Advertising agencies love the Nike story, the use of high value frequent media space to imprint the soul of a company on our collective psyches.
There is no disputing that this works if done exceptionally well, but that is the problem. For most mediocre brands, with average appeal, driven by average marketers and executed by average agencies the most you can hope for is a slight jarring and some recall the next time we are pushing our shopping trolleys past the your product category.
You might say that in this day and age there are no average creatives in our world class agencies, but consider what average means. The average is determined by peer group, the guy who comes 5th in the Olympic 100m final is way above the collective average but try and name one person who has come fifth in an Olympic event.
The Nike myth tells us that if we utilise the media well and execute well we build a great brand. This is what leads marketers to follow other “similar brand type” successes, when the original success came from the juxtaposition of a unique message in a stand out medium.

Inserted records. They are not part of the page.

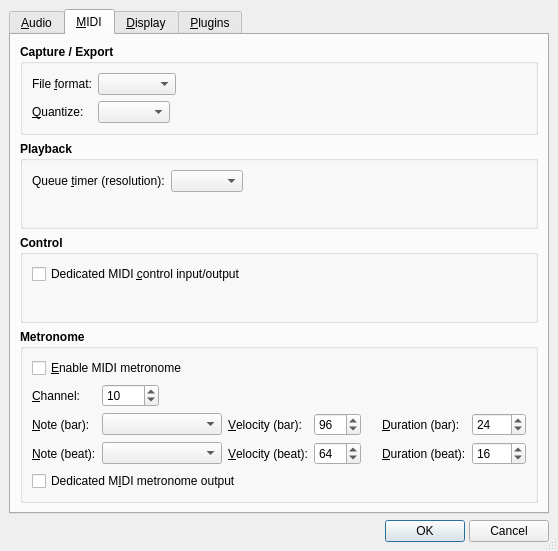
This is src/qtractorOptionsForm.ui in rncbc/qtractor as Qt 5 draws it before an edit. The edited form follows.
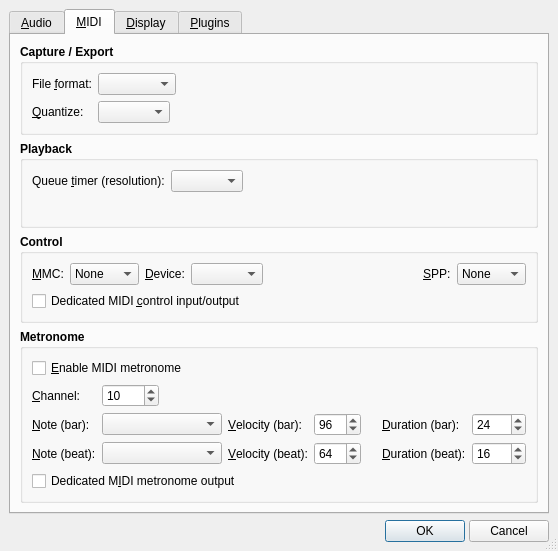
This is the edited form. The open tabs and pages were chosen to show the change. Icons and pictures are not drawn.

Commit message: - JACK Transport, MMC Device, and MIDI Song Position pointer (SPP)   control modes are now made optional (View/Options...), allowing   for discretionary configuration: None/Disabled, Slave/Input,   Master/Output or Full/Duplex (default).

What changed in the file:
```diff
--- a/src/qtractorOptionsForm.ui
+++ b/src/qtractorOptionsForm.ui
@@ -846,7 +846,147 @@
           <property name="spacing" >
            <number>6</number>
           </property>
-          <item row="0" column="0" colspan="3" >
+          <item row="0" column="0" >
+           <widget class="QLabel" name="MidiMmcModeTextLabel" >
+            <property name="font" >
+             <font>
+              <weight>50</weight>
+              <bold>false</bold>
+             </font>
+            </property>
+            <property name="text" >
+             <string>&amp;MMC:</string>
+            </property>
+            <property name="buddy" >
+             <cstring>MidiMmcModeComboBox</cstring>
+            </property>
+           </widget>
+          </item>
+          <item row="0" column="1" >
+           <widget class="QComboBox" name="MidiMmcModeComboBox" >
+            <property name="font" >
+             <font>
+              <weight>50</weight>
+              <bold>false</bold>
+             </font>
+            </property>
+            <property name="toolTip" >
+             <string>MIDI Machine Control (MMC) mode</string>
+            </property>
+            <item>
+             <property name="text" >
+              <string>None</string>
+             </property>
+            </item>
+            <item>
+             <property name="text" >
+              <string>Input</string>
+             </property>
+            </item>
+            <item>
+             <property name="text" >
+              <string>Output</string>
+             </property>
+            </item>
+            <item>
+             <property name="text" >
+              <string>Duplex</string>
+             </property>
+            </item>
+           </widget>
+          </item>
+          <item row="0" column="2" >
+           <widget class="QLabel" name="MidiMmcDeviceTextLabel" >
+            <property name="font" >
+             <font>
+              <weight>50</weight>
+              <bold>false</bold>
+             </font>
+            </property>
+            <property name="text" >
+             <string>&amp;Device:</string>
+            </property>
+            <property name="buddy" >
+             <cstring>MidiMmcDeviceComboBox</cstring>
+            </property>
+           </widget>
+          </item>
+          <item row="0" column="3" >
+           <widget class="QComboBox" name="MidiMmcDeviceComboBox" >
+            <property name="font" >
+             <font>
+              <weight>50</weight>
+              <bold>false</bold>
+             </font>
+            </property>
+            <property name="toolTip" >
+             <string>MIDI Machine Control (MMC) device id.</string>
+            </property>
+           </widget>
+          </item>
+          <item row="0" column="4" >
+           <spacer>
+            <property name="orientation" >
+             <enum>Qt::Horizontal</enum>
+            </property>
+            <property name="sizeHint" >
+             <size>
+              <width>20</width>
+              <height>20</height>
+             </size>
+            </property>
+           </spacer>
+          </item>
+          <item row="0" column="5" >
+           <widget class="QLabel" name="MidiSppModeTextLabel" >
+            <property name="font" >
+             <font>
+              <weight>50</weight>
+              <bold>false</bold>
+             </font>
+            </property>
+            <property name="text" >
+             <string>&amp;SPP:</string>
+            </property>
+            <property name="buddy" >
+             <cstring>MidiSppModeComboBox</cstring>
+            </property>
+           </widget>
+          </item>
+          <item row="0" column="6" >
+           <widget class="QComboBox" name="MidiSppModeComboBox" >
+            <property name="font" >
+             <font>
+              <weight>50</weight>
+              <bold>false</bold>
+             </font>
+            </property>
+            <property name="toolTip" >
+             <string>MIDI Song Position pointer (SPP) control mode</string>
+            </property>
+            <item>
+             <property name="text" >
+              <string>None</string>
+             </property>
+            </item>
+            <item>
+             <property name="text" >
+              <string>Input</string>
+             </property>
+            </item>
+            <item>
+             <property name="text" >
+              <string>Output</string>
+             </property>
+            </item>
+            <item>
+             <property name="text" >
+              <string>Duplex</string>
+             </property>
+            </item>
+           </widget>
+          </item>
+          <item row="1" column="0" colspan="7" >
            <widget class="QCheckBox" name="MidiControlBusCheckBox" >
             <property name="font" >
              <font>
@@ -865,7 +1005,7 @@
             </property>
            </widget>
           </item>
-          <item row="1" column="0" colspan="3" >
+          <item row="2" column="0" colspan="7" >
            <spacer>
             <property name="orientation" >
              <enum>Qt::Vertical</enum>
```
Left out of the diff: 79 changed lines with no effect on the pictures. The commit also changes 12 other files.
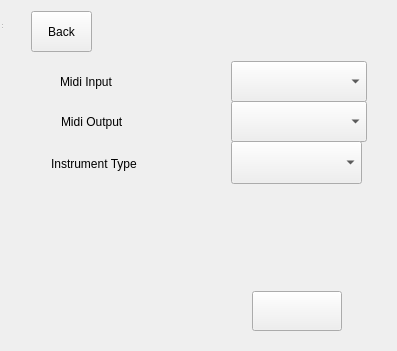
Old version of the form RoomClient/settingswindow.ui in the repository ljmc2000/VirtualConcertHall.
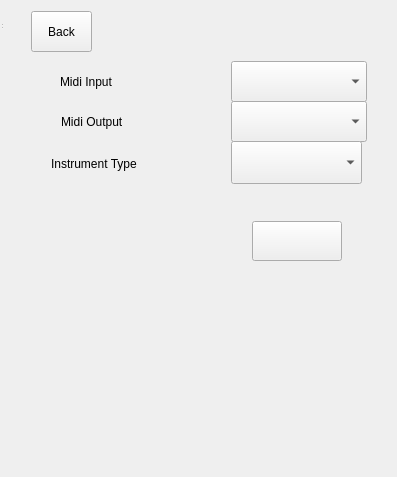
New version of the form. Custom widgets are drawn as their Qt base class.

Commit message: can now set instrument type and view range from the settings window

What changed in the file:
```diff
--- a/RoomClient/settingswindow.ui
+++ b/RoomClient/settingswindow.ui
@@ -7,7 +7,7 @@
     <x>0</x>
     <y>0</y>
     <width>397</width>
-    <height>351</height>
+    <height>477</height>
    </rect>
   </property>
   <property name="windowTitle">
@@ -79,7 +79,7 @@
       <property name="geometry">
        <rect>
         <x>50</x>
-        <y>290</y>
+        <y>220</y>
         <width>161</width>
         <height>25</height>
        </rect>
@@ -92,7 +92,7 @@
       <property name="geometry">
        <rect>
         <x>241</x>
-        <y>280</y>
+        <y>210</y>
         <width>90</width>
         <height>40</height>
        </rect>
@@ -149,6 +149,14 @@
   </widget>
  </widget>
  <layoutdefault spacing="6" margin="11"/>
+ <customwidgets>
+  <customwidget>
+   <class>InstrumentView</class>
+   <extends>QWidget</extends>
+   <header>instrumentview.h</header>
+   <container>1</container>
+  </customwidget>
+ </customwidgets>
  <resources/>
  <connections/>
 </ui>
```
Left out of the diff: 2 changed lines with no effect on the pictures. The commit also changes 3 other files.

In order to succeed in your product category, like Nike did in theirs, the answer is not to follow what has worked before but figure out what could work that hasn’t been done (or done on a large scale) that fits your brand or product. AOL chose to unleash a discstorm on the US while Prodigy and Compuserve were fighting each other on the networks (as suggested by their very well paid agencies) and were handsomely rewarded with customers. Scott Bedbury on leaving Nike for a little coffee company called Starbucks didn’t follow the same path in creating the now dominant coffee brand worldwide.

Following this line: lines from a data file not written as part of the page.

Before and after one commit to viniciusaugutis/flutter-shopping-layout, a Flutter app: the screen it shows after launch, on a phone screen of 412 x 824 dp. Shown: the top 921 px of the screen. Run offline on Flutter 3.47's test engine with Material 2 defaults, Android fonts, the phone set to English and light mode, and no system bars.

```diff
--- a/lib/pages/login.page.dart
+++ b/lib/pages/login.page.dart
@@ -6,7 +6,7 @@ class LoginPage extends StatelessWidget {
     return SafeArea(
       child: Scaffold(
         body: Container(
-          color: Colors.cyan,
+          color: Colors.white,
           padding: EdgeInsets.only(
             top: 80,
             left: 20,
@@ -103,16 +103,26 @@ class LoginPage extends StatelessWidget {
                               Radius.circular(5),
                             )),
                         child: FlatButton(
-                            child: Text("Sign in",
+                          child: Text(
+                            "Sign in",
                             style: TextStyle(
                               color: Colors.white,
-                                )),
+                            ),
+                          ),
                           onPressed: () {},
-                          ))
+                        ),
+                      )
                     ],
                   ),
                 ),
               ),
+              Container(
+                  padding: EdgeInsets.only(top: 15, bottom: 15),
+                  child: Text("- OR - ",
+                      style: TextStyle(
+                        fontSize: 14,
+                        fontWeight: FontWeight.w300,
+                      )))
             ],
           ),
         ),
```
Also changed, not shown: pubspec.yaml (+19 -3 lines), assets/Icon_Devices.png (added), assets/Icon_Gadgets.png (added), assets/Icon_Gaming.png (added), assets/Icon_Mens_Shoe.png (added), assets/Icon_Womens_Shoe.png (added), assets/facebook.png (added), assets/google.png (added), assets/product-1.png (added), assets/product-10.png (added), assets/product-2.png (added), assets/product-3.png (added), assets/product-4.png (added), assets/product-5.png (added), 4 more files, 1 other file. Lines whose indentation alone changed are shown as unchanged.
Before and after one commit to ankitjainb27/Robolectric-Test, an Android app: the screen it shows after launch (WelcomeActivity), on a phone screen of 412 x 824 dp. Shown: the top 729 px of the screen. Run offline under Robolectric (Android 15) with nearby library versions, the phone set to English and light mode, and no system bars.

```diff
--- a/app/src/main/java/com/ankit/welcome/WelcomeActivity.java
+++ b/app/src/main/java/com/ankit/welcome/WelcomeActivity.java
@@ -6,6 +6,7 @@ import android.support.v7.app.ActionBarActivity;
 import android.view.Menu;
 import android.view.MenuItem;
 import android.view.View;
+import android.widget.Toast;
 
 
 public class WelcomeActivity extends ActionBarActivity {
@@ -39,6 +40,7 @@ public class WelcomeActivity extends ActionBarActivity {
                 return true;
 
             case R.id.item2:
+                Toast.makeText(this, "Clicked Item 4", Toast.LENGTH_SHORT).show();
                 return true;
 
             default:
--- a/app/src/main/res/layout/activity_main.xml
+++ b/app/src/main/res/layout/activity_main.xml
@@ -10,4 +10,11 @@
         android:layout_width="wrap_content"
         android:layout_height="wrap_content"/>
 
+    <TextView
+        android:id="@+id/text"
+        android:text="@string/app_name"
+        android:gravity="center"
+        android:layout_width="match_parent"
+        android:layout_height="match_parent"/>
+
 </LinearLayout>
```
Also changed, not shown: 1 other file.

Advertising should not be formulaic and when it is it is decidedly average.
The corollary to the Nike myth is one spawned by the internet and its myriad of Brands that have never spent anything on advertising to claim their space in the collective conscious. This myth feeds on search and its promises of relevance and timing.
Put your message in the time and place when a user is about to make a decision. Sounds perfect; subject A is hungry, Google adsense for thoughtwaves (beta release set for early 2008) makes a lightbulb go off in A’s head and A is heading for the nearest Burger King.
The problem with this model as the ubiquitous one is that it in its purest form it is advertising after the fact. I need to decide I want something before Google can steer me in the right direction. The Nike model on the other hand makes me believe my life is not complete without something I never knew I needed before. The bottom line fact is that there are no hard and fast rules for advertising other than hard work, constant innovation and testing and the guts to scale when it appears as if you have hit the sweet spot.
Postscript: The Google corollary is only valid as a myth if we see search advertising as the ideal form of advertising. Google’s strength however is that for every Nike there are millions of small companies and traders for whom the idea of large full scale advertising is more of a fantasy than a methodology. So what if we am not convincing customers they have to have my product, the fact remains that every day people buy things they need; all we need to is be there when they need what we have to offer.